When a marriage reaches the point of divorce there can be many reasons why the relationship has broken down.
In divorce proceedings, there is only one ground for divorce and that is that the marriage has ‘irretrievably broken down.’
When issuing a divorce petition to prove that the marriage has broken down there are five facts that you can rely upon:
1. That your husband or wife has committed adultery.
2. That your husband or wife has behaved in such a way that you cannot reasonably be expected to live with them (unreasonable behaviour).
3. That you have lived apart for more than two years with consent
4. That you have lived apart for more than five years.
In a situation where facts three, four or five are not relevant, and where adultery has not been committed, an individual must rely on the spouse’s unreasonable behaviour.
When filing for divorce on the ground of unreasonable behaviour there must be several strong examples of such behaviour to support the application.
In the recent case of Owens v Owens (2017), a wife’s petition on the grounds of unreasonable behaviour was unsuccessful as the court deemed the wife’s allegations were ‘at best flimsy and minor altercations of a kind were expected in a marriage.’ The court concluded that the wife had failed to demonstrate that her husband had behaved in such a way that she cannot reasonably be expected to live with him.
The Owens vs Owens case demonstrates that it is necessary to create a compelling case if the unreasonable behaviour fact is being relied upon.

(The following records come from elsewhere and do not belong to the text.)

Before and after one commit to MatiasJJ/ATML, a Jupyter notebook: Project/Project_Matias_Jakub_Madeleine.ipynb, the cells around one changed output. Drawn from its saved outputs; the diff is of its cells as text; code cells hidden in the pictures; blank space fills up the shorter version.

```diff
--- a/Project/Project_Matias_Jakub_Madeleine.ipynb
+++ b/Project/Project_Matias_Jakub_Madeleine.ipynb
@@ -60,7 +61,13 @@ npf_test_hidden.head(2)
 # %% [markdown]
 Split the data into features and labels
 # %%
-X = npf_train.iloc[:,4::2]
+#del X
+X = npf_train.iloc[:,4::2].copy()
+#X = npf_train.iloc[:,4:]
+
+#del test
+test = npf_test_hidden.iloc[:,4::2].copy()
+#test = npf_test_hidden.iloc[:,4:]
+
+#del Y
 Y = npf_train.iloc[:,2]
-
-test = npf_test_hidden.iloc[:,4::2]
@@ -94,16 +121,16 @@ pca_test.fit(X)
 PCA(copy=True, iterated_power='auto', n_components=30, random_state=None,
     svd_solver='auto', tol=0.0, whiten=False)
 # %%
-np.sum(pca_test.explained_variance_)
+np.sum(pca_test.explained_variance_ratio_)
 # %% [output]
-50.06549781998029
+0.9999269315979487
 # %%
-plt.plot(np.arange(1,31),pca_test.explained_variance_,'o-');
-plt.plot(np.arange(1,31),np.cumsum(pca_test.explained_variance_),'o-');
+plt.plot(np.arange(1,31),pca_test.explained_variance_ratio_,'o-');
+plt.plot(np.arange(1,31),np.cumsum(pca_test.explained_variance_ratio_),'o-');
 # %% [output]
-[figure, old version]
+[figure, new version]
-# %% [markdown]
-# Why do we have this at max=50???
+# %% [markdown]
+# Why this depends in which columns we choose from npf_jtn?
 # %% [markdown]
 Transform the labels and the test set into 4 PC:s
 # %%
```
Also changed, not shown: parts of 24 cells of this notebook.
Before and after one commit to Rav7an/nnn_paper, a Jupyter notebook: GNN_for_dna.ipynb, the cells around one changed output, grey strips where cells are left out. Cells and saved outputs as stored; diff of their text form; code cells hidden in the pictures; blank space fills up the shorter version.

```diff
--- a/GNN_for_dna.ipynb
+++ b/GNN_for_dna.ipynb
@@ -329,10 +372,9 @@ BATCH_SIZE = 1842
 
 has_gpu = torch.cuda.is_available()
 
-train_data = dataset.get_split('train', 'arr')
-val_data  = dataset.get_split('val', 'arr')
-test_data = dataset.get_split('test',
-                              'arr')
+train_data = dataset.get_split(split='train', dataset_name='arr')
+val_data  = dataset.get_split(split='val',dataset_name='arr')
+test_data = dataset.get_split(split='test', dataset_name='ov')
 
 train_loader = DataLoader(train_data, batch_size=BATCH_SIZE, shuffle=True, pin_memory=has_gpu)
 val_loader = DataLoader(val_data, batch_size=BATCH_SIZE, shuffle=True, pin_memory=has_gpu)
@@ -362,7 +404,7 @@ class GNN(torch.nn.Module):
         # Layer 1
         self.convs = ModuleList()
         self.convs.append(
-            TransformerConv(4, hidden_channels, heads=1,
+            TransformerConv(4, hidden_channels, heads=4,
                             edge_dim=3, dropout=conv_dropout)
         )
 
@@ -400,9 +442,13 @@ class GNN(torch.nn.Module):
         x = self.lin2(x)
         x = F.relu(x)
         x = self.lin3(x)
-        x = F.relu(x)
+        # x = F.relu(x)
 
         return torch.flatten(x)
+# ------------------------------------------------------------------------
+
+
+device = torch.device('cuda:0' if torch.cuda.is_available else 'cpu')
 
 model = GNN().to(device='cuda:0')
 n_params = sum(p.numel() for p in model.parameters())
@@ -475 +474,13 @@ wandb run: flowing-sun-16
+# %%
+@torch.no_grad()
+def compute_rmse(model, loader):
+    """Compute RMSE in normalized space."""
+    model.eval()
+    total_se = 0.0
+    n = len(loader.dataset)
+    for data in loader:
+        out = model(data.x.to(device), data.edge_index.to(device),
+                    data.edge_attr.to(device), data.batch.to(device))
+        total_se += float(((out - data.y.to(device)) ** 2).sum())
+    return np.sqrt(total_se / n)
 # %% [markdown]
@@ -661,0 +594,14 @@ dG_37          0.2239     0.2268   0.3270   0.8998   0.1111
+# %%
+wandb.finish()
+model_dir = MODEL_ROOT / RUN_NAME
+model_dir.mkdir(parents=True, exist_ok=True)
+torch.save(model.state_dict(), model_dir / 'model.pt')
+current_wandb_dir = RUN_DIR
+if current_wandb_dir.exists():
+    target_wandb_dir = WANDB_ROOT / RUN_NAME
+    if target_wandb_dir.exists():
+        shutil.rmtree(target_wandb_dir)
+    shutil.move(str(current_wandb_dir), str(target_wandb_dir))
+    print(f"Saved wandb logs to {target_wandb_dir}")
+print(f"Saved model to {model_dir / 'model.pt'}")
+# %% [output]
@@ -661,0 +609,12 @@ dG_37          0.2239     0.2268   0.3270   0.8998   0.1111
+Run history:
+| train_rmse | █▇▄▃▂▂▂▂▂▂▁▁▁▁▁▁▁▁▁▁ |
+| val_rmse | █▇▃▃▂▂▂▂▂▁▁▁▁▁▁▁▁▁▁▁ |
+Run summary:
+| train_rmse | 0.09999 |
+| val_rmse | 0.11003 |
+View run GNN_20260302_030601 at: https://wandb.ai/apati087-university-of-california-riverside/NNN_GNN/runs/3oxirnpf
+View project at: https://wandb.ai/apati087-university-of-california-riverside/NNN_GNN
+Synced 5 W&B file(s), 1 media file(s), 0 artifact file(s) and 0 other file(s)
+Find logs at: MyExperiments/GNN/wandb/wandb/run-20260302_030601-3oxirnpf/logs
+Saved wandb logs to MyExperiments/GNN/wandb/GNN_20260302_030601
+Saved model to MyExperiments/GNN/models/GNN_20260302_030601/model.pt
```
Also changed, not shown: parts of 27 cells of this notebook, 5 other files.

Instructing a solicitor will help to ensure that your divorce petition is well-drafted and that you are guided through the process every step of the way.
Going through a divorce is a difficult and emotional time which is why it is essential that you have the support of an experienced family solicitor.